- From last time, we showed that a comparison based sorting algorithm can be at best
Θ(NlogN) time, sinceN elements haveN! possible combinations, and we must makelogN! comparisons to determine the correct ordering (which is equivalent toNlogN as both functions grow at the same rate) - New idea: sort without comparing elements with each other - rather, use intrinsic properties of the elements themselves
- Naive implementation:
*sleep sort*for integer sorting (bad algorithm):- For each integer
x in some arrayA , do the following simultaneously:- Sleep for
x seconds - Print out
x

- Sleep for
- The order in which elements are printed out tells us the correct sorted order
- The runtime of this is
Θ(N+max(A)) - However this isn't practical, as on real machines scheduling so many threads of the program to simultaneously run affects runtime. Also bad for an array where
max(A) is very high

- For each integer
- Improvement:
*Basic Counting Sort*:- Let us have an array of size
N , each element of which has a unique key, numbering from0 toN−1 - Sort by creating a new array of size
N - Then copy the item with key
i into theith position of the new array - Runtime is
Θ(N) , but this has very limited application - what if we are dealing with non-unique keys/non-consecutive keys/non-numerical keys

- Let us have an array of size
- Better Counting Sort:
- There is a simple solution to solving the problems of non-unique keys
- Let our array of size
N haveX different types of keys - each key must take on an element inX , andX is an*"alphabet"*for the keys - Then, before doing any sorting at all, go through the entire array, counting how many occurences of each key (each element of
X ) occur in the array - We will use these counts for determining the index at which to copy elements in the second phase of the sort
- For example, let us have an alphabet
X={k1,k2,k3} for an array of sizeN=12 , the counts of which are respectively{4,6,2} - Then, we create an array
P of size|X| (in this case3 ), to stor,e pointers corresponding to where we will insert an upcoming element of keykk . This array is initialized asP={0,4,10} - When we come across an element of key
Kk , we look at it's corresponding index pointer inP , copy at this location, and then increment the pointer inP - So for example if the first element we find is of key
k2 , we insert at index4 in the new array, andP updates to{0,5,10} . Next if we find two elements of keyk3 , we insert at indices10 and11 respectively, and now haveP={0,5,12} . Continue till we go through allN=12 elements of our input

- For example, let us have an alphabet
- Note, counting sort will sort in
Θ(N+R) whereR is the size of our alphabet - The sort also uses memory
Θ(N+R) - This sort is bad with non-consecutive keys.
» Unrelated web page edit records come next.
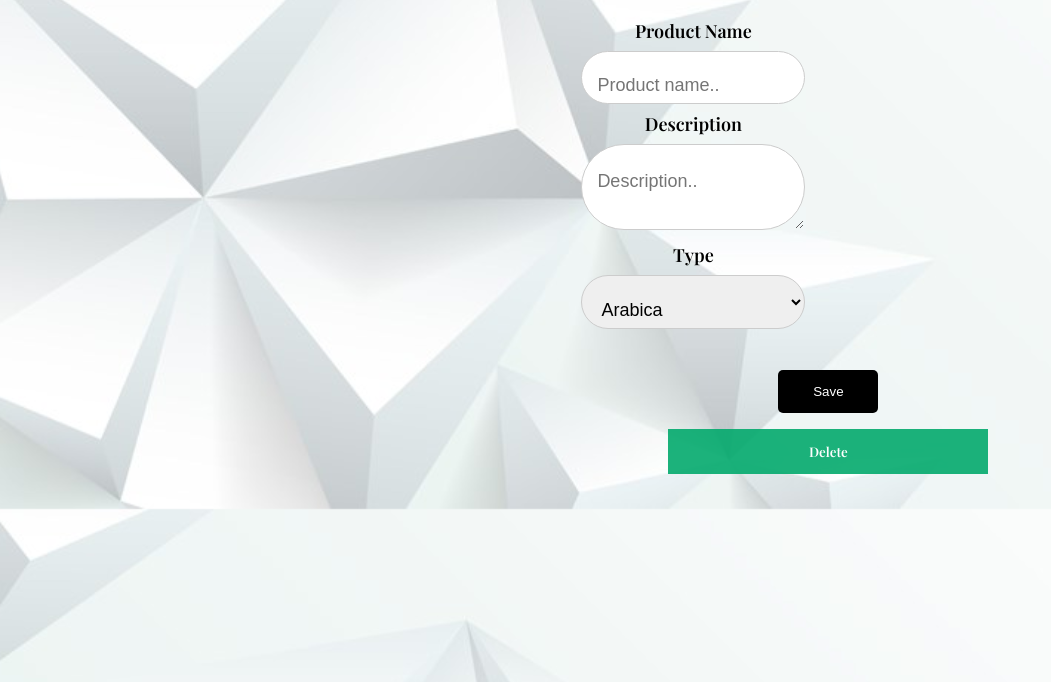
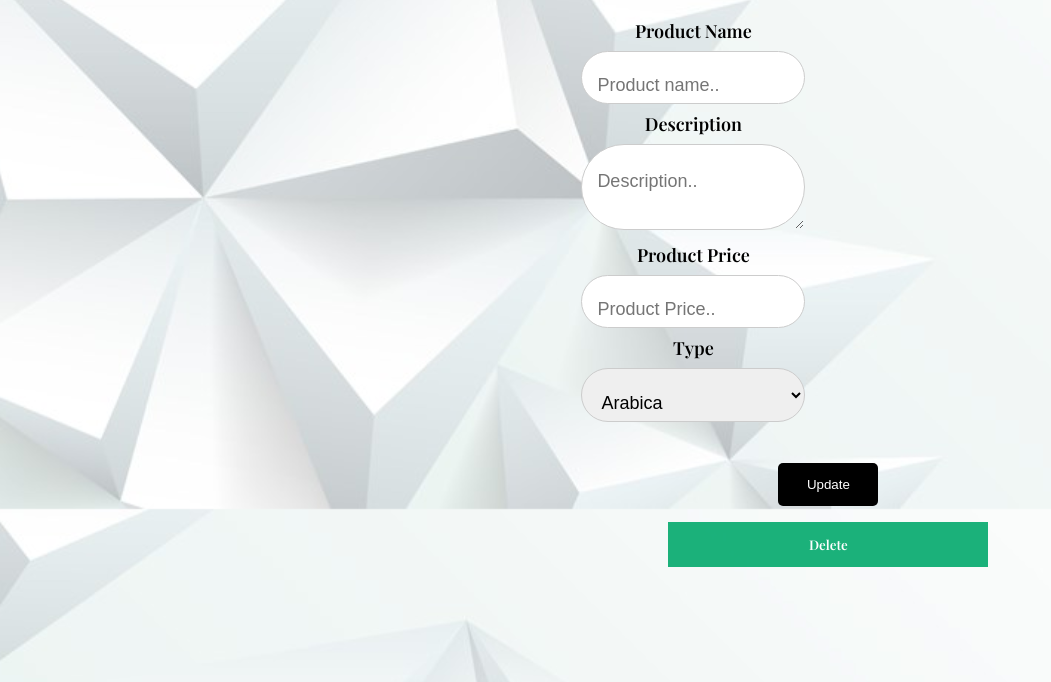
Before and after one commit to EJARNADO11/web, a PHP site: page /index.php?page=products&subpage=products&action=profile&id=101 in a window 1280 px wide. Shown: the part 291-973 px from the top of the page, without its empty margins (0-1051 px from the left). Run offline with PHP 8.4, Linux system fonts and the light colour scheme; the visitor is signed in with stand-in values (Sample User, id 1); data comes from the database, SQL or seed files in the repository; data that the repository does not hold is empty; some libraries are stand-ins or nearby versions.

Commit message:
Update view-product.php

```diff
--- a/inventory-system/products-module/view-product.php
+++ b/inventory-system/products-module/view-product.php
@@ -14,7 +14,8 @@
 
             <label for="lname">Description</label>
             <textarea id="desc" class="input" name="desc" placeholder="Description.."><?php echo $product->get_prod_desc($id);?></textarea>
-
+          <label for="price">Product Price</label>
+            <input type="number" id="price" class="input" name="price" placeholder="Product Price..">
             <input type="hidden" id="prodid" name="prodid" value="<?php echo $id;?>"/>
             <label for="ptype">Type</label>
             <select id="ptype" name="ptype">
@@ -31,9 +32,9 @@
         </select>
               </div>
         <div id="button-block">
-        <input type="submit" value="Save">
+        <input type="submit" value="Update">
   </form>
   <form method="POST" action="processes/process.product.php?action=delete">
-        <button type="submit" name="adm_username" value="<?php echo $product->get_prod_name($pid);?>"><a>Delete</a></button>
+        <button type="submit" name="prod_id" value="<?php echo $product->get_prod_id($id);?>"><a>Delete</a></button>
     </form>
 </div>
```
For example if our max-value key is
1000000 , then we have an alphabet of sizeR=1000000 . Sort is good whenN≥R

- Not all keys belong to finite alphabets (for example, Strings), but all strings consist of characters from a finite alphabet
- Do a counting sort over this finite alphabet starting from the least significant digit (LSD) of an input, all the way to the most significant
- Each counting sort is with respect to only one digit of the input at a time
- For example, if all input elements are of size
W+1 , first do a sort over just theWth (least significant digit) of all the elements, then do theW−1th,... until we do the sort over the0th and most significant digit - We can deal with elements of non-equal size by having a
*small character*"⋅" fill up all the missing digit positions of all the elements; this makes all elements now of equal size (the small character is smaller than**all**other characters) - Example:
- This algorithm has the same memory usage as a counting sort, but has a runtime of
Θ(WN+WR) , whereW is the length of the longest element - LSD vs Merge Sort:
- Merge Sort better when sorting a very large number of very large, dissimilar strings
- This is in large part due to how LSD sort looks at every single character in all the elements, while merge sort most likely will not need to - within the first few characters it can determine the ordering of elements
- This is an example of
W dominatingN

- LSD sort better when sorting a very large number of very large strings that are very similar, except at the lesser significance digits
- This is because in this case Merge Sort will look through almost all the digits in all the elements while trying to determine an ordering, while LSD sort finds an ordering much faster

- Merge Sort better when sorting a very large number of very large, dissimilar strings

- We can also sort from the other end, by starting with the first/most significant digits of all the elements, and then working towards the least significant digit
- After sorting by the
ith digit on an alphabetXi , we must split up the array into|Xi| different partitions, each of which contains all instances of a character inXi found at theith digit depth - For example:
- Best case: we finish the sort in a single pass, by only needing to look at the top digit:
Θ(N+R) - Worst case: we have to look at every character, which degenerates to a cache-heavy LSD sort:
Θ(WN+WR) WR term because we recurseW levels deep, and at each level we create an array of sizeR for the counting sort at the level

- In practice, radix sorts are used only in special cases, such as for sorting integers
- A comparison-based sort is much more commonly used in actuality
- Radix sorting is natural for integers and strings, for which the alphabet to sort by is well defined
- We can generalize this sort to any input type object, but this could be awkward